Web interface edit records
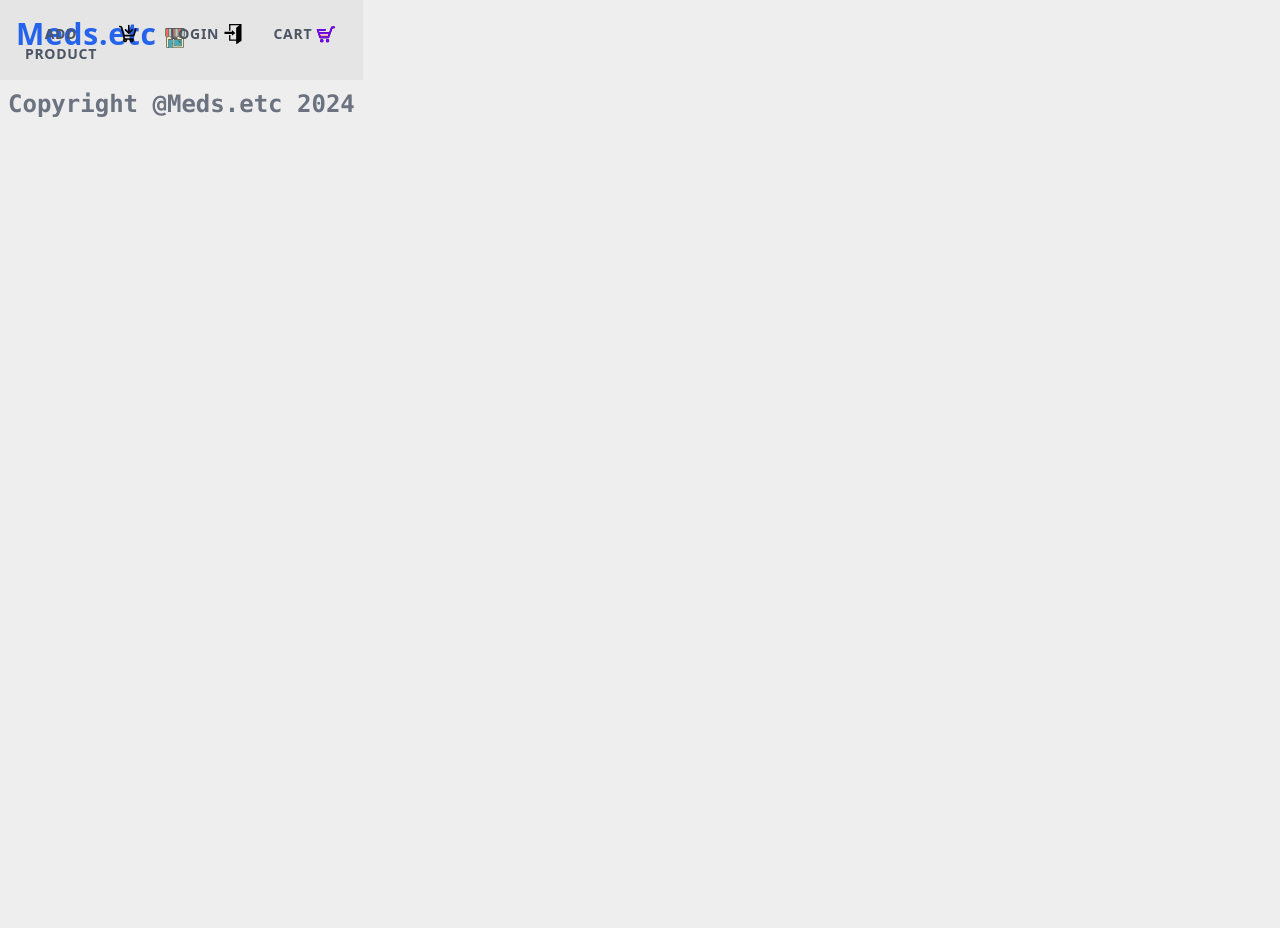
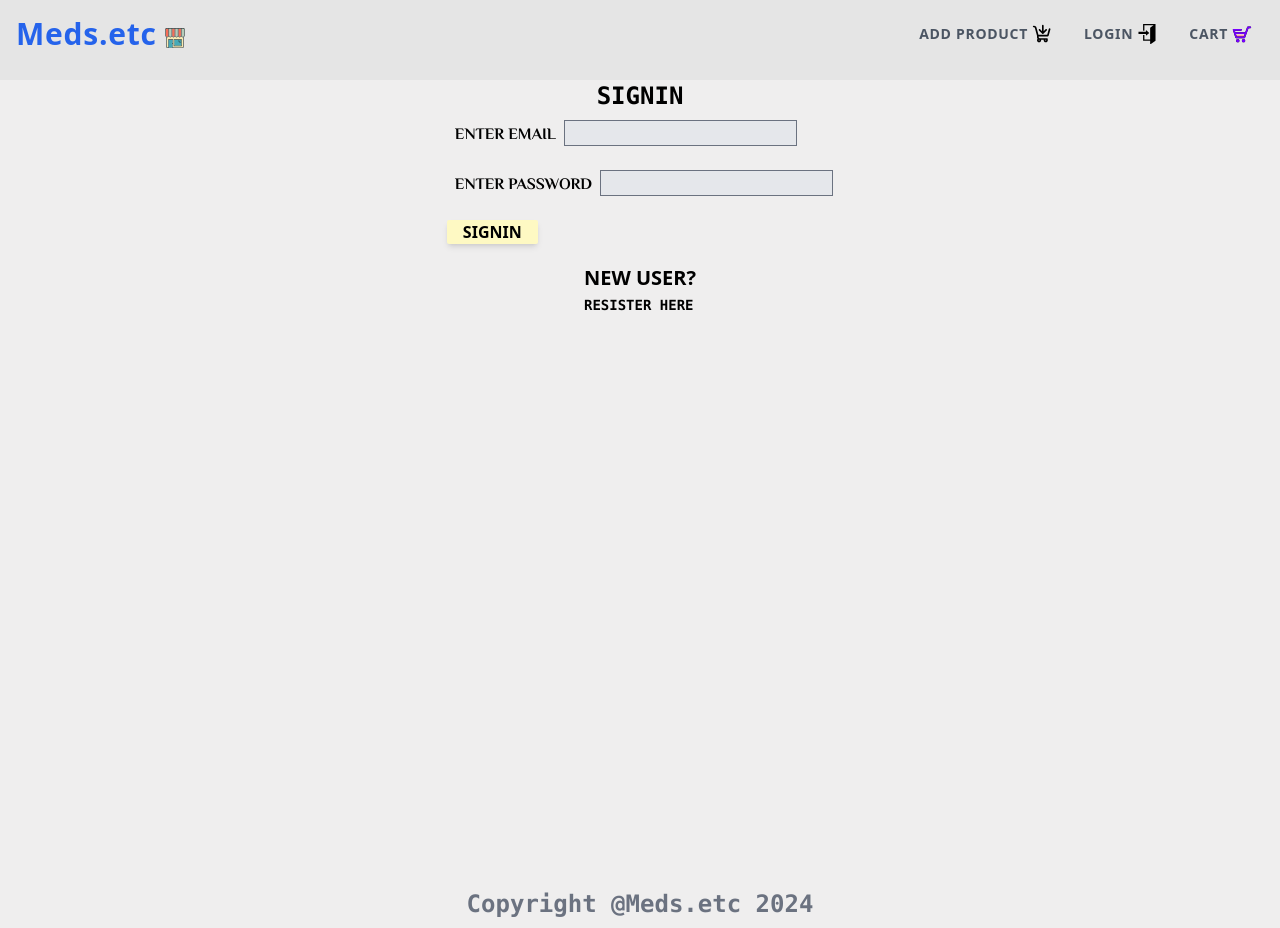
Before and after one commit to bot791/shop, a React (Create React App) app in the folder shopapp/: page /login in a window 1280 px wide. Before the commit the page ends 800 px from the top, so only its background shows below. Built offline with nearby package versions, Linux system fonts and the light colour scheme; the HTML template or start-up script is replaced by a standard one; a web font is replaced by a local one.

Commit message:
ui of login screen

```diff
--- a/shopapp/src/App.js
+++ b/shopapp/src/App.js
@@ -6,17 +6,29 @@ import { ToastContainer } from "react-toastify";
 import "react-toastify/dist/ReactToastify.css";
 import Productscreen from "./screens/Productscreen";
 import Cartscreen from "./screens/Cartscreen";
+import Loginscreen from "./screens/Loginscreen";
 
 function App() {
   return (
     <div className=" relative">
       <Router>
-      <ToastContainer position="top-right" autoClose={2000} hideProgressBar={false} newestOnTop closeOnClick rtl pauseOnFocusLoss draggable pauseOnHover />
+        <ToastContainer
+          position="top-right"
+          autoClose={2000}
+          hideProgressBar={false}
+          newestOnTop
+          closeOnClick
+          rtl
+          pauseOnFocusLoss
+          draggable
+          pauseOnHover
+        />
         <Header />
         <Routes>
-          <Route exact path="/" element={<Homescreen />}></Route>
+          <Route path="/login" element={<Loginscreen />}></Route>
           <Route path="/product/:id" element={<Productscreen />}></Route>
           <Route path="/cart/:id?" element={<Cartscreen />}></Route>
+          <Route exact path="/" element={<Homescreen />}></Route>
         </Routes>
         <Footer />
       </Router>
--- /dev/null
+++ b/shopapp/src/screens/Loginscreen.js
@@ -0,0 +1,90 @@
+import { useState, useEffect } from "react";
+import { useDispatch, useSelector } from "react-redux";
+import { login } from "../actions/userActions";
+import React from "react";
+import { Link } from "react-router-dom";
+import { useLocation } from "react-router-dom";
+const Loginscreen = ({ history }) => {
+  let location = useLocation();
+  const [email, setEmail] = useState("");
+  const [password, setPassword] = useState("");
+  const dispatch = useDispatch();
+  const userLogin = useSelector((state) => state.userLogin);
+  const { loading, error, userInfo } = userLogin;
+  const redirect = location.search ? location.search.split("=")[1] : "/";
+
+  useEffect(() => {
+    if (userInfo) {
+      history.pushState(redirect);
+    }
+  }, [history, userInfo, redirect]);
+  const submitHandler = (e) => {
+    e.preventDefault();
+    dispatch(login(email, password));
+  };
+  return (
+    <div className="flex flex-col w-screen h-screen">
+      <div className=" text-center">
+        {" "}
+        <h1 className=" font-mono font-bold text-2xl uppercase">signin</h1>
+      </div>
+      {error && <p>{error}</p>}
+      {loading && <p>loading</p>}
+      <div className="mx-auto">
+        <form onSubmit={submitHandler}>
+          <label for="email" className=" uppercase font-Phily mx-2 font-bold">
+            enter email
+          </label>
+          <input
+            className="border bg-gray-200  border-gray-500 mt-2 focus:outline-none focus:bg-white focus:border-purple-500"
+            id="email"
+            type="email"
+            value={email}
+            onChange={(e) => {
+              setEmail(e.target.value);
+            }}
+          />
+
+          <br />
+          <br />
+          <label
+            for="password"
+            className=" uppercase font-Phily mx-2 font-bold"
+          >
+            enter password
+          </label>
+          <input
+            className="border bg-gray-200 border-gray-500  focus:outline-none focus:bg-white focus:border-purple-500"
+            id="password"
+            type="password"
+            value={password}
+            onChange={(e) => {
+              setPassword(e.target.value);
+            }}
+          />
+
+          <br />
+          <br />
+          <button
+            className=" bg-yellow-100 shadow-md px-4 text-center font-bold mx-auto rounded-sm hover:bg-yellow-200 hover:-translate-y-1 transition uppercase hover:text-gray-700 py2"
+            type="submit"
+          >
+            signin
+          </button>
+        </form>
+      </div>
+
+      <div className="mx-auto mt-5">
+        <p className=" text-xl font-semibold uppercase">new user?</p>
+        <Link
+          to={redirect ? `/resister?redirect=${redirect}` : "/resister"}
+          className="text-sm font-mono font-bold uppercase hover:text-yellow-500 hover:underline"
+        >
+          resister here
+        </Link>
+      </div>
+    </div>
+  );
+};
+
+export default Loginscreen;
```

→ What you will do
Check every line above for the string "value" and copy those that have it.

→ Response to the task
+            value={email}
+              setEmail(e.target.value);
+            value={password}
+              setPassword(e.target.value);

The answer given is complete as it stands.